_YOUR OBJECTIVE_. Count the lines that contain the string "kapetanovic" in the records beneath, and respond with the number only.

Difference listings

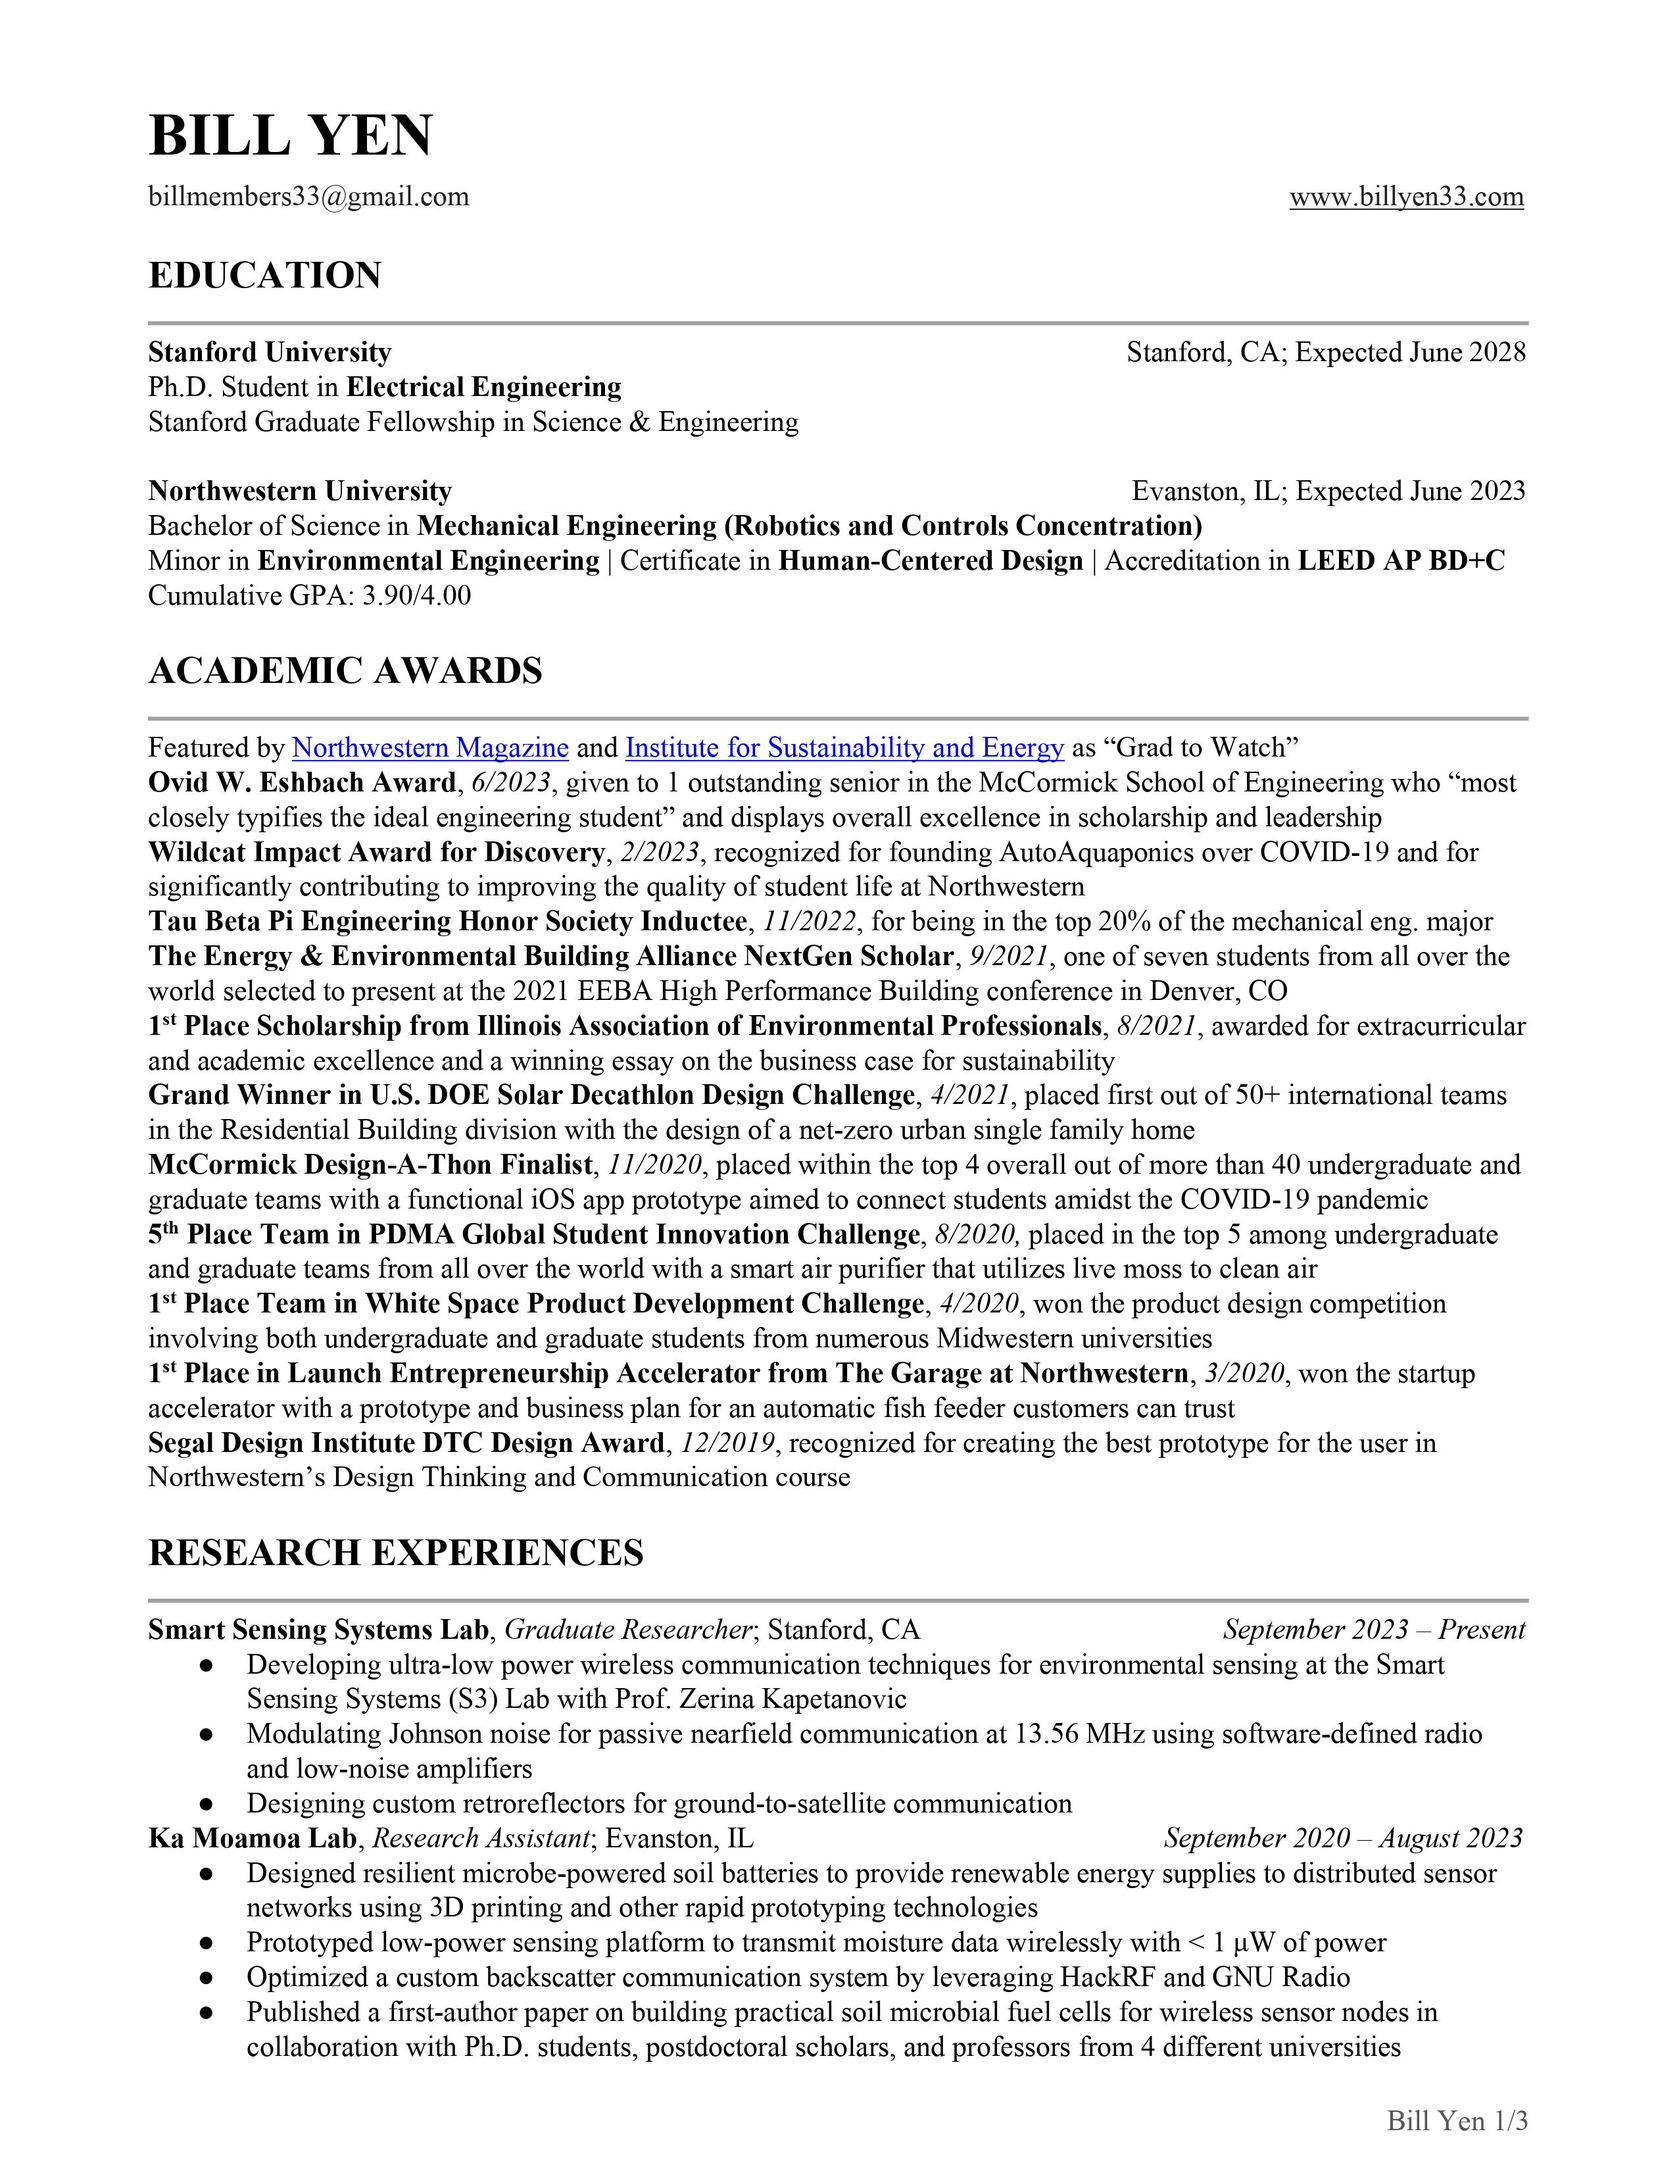
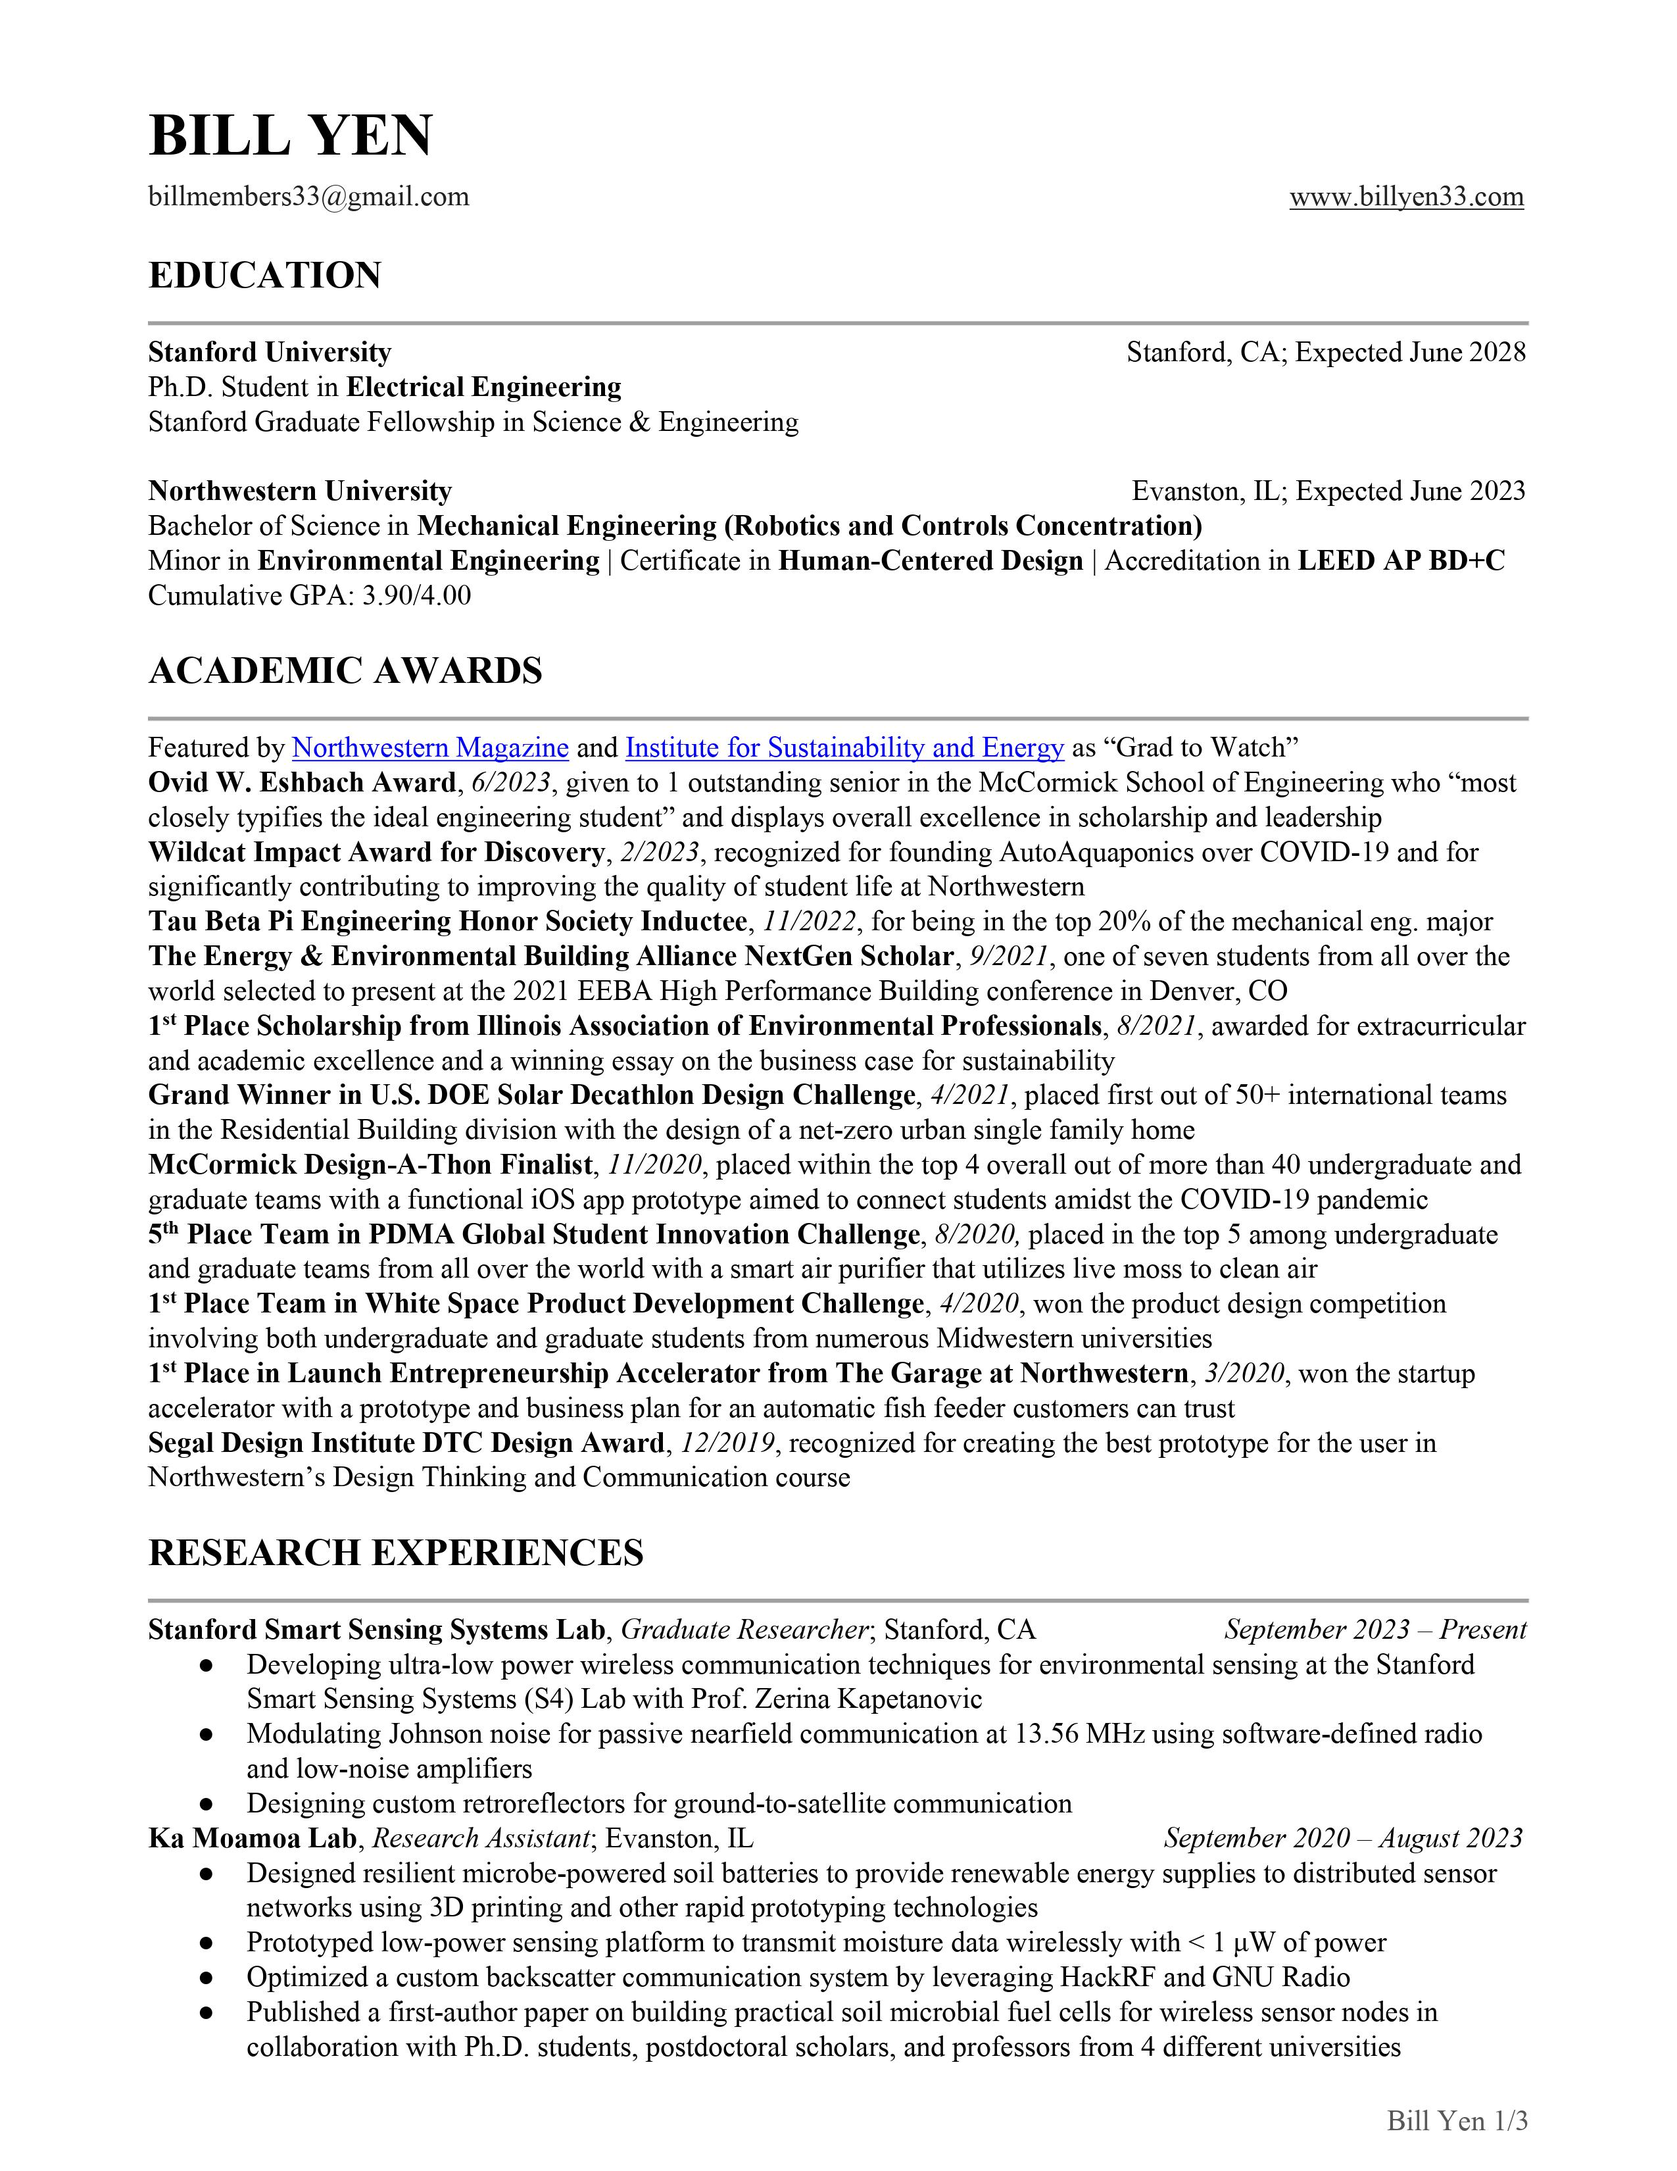
updated lab name

diff --git a/index.html b/index.html
@@ -96,7 +96,7 @@ https://templatemo.com/tm-531-reflux
             <div class="line-dec"></div>
             <span
               >
-              <h5>Electrical Engineering Ph.D. at <a href="https://profiles.stanford.edu/bill-yen?releaseVersion=10.5.2" target="_blank">Stanford</a> | Sustainable Internet of Things at <a href="https://kapetanovic.sites.stanford.edu/" target="_blank">S3 Lab</a></h5>
+              <h5>Electrical Engineering Ph.D. at <a href="https://profiles.stanford.edu/bill-yen?releaseVersion=10.5.2" target="_blank">Stanford</a> | Sustainable Internet of Things at <a href="https://kapetanovic.sites.stanford.edu/" target="_blank">S4 Lab</a></h5>
               <br>I am an <a href="https://ee.stanford.edu/" target="_blank">Electrical Engineering</a> Ph.D. student at Stanford University with a passion for
               building low-power sensing and wireless systems to address sustainability challenges in the natural and built environment. 
               I received my B.S. in <a href="https://www.mccormick.northwestern.edu/mechanical/" target="_blank">Mechanical Engineering</a> from <a href="https://www.northwestern.edu/" target="_blank">Northwestern University</a> with a 
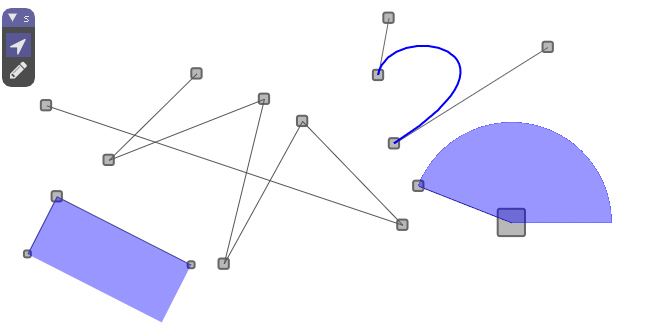
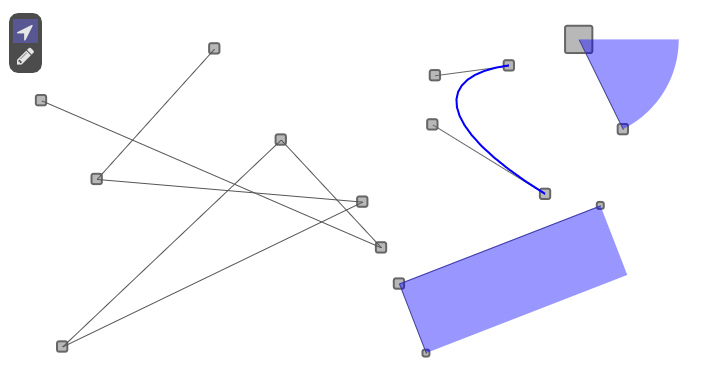
hide toolbar titlebar when vert

diff --git a/gfx_ui.cpp b/gfx_ui.cpp
@@ -362,7 +362,10 @@ namespace ui
         else
             size = ImVec2(iconSize,iconSize*items.length());
         //ImGui::SetNextWindowSize(size);
-        ImGui::Begin(title.c_str(), NULL, size, -1.0f,  ImGuiWindowFlags_NoScrollbar | ImGuiWindowFlags_AlwaysAutoResize );
+        int flags = ImGuiWindowFlags_NoScrollbar | ImGuiWindowFlags_AlwaysAutoResize;
+        if(!horizontal)
+            flags |= ImGuiWindowFlags_NoTitleBar;
+        ImGui::Begin(title.c_str(), NULL, size, -1.0f, flags);
         ImGui::PushID(title.c_str());
         ImGui::PushFont(iconFont);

_ANSWER TO THIS TASK_. 2